**Task directions**
Which of the lines below hold "roguelite"? Please return each one.

**Supplied material**
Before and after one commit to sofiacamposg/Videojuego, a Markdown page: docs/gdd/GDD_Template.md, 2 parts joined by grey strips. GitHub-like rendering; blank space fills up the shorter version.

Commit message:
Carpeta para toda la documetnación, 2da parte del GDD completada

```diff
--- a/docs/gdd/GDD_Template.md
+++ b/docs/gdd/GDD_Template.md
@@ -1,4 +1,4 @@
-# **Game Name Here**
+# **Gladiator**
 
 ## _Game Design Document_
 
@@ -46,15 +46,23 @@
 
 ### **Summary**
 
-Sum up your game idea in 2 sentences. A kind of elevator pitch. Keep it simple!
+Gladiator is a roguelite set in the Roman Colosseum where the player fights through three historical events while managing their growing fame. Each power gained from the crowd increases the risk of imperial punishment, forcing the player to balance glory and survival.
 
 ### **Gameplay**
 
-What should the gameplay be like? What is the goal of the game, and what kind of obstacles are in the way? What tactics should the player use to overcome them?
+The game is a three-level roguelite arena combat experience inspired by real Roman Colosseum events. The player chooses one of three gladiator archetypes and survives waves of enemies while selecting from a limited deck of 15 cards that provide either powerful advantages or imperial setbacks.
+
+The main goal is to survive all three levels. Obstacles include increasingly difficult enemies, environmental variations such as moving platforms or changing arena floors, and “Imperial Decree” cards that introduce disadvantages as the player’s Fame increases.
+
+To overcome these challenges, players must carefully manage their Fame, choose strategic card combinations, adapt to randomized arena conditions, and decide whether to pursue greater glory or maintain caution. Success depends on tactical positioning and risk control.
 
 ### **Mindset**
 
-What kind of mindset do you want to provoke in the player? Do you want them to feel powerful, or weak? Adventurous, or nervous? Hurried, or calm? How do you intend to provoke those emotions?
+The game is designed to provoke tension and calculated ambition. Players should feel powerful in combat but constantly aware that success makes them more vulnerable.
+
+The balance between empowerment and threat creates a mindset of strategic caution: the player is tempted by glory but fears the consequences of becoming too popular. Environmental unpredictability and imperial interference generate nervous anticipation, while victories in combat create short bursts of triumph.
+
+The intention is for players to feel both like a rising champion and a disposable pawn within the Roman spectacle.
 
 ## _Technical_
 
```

**Response below**
+Gladiator is a roguelite set in the Roman Colosseum where the player fights through three historical events while managing their growing fame. Each power gained from the crowd increases the risk of imperial punishment, forcing the player to balance glory and survival.
+The game is a three-level roguelite arena combat experience inspired by real Roman Colosseum events. The player chooses one of three gladiator archetypes and survives waves of enemies while selecting from a limited deck of 15 cards that provide either powerful advantages or imperial setbacks.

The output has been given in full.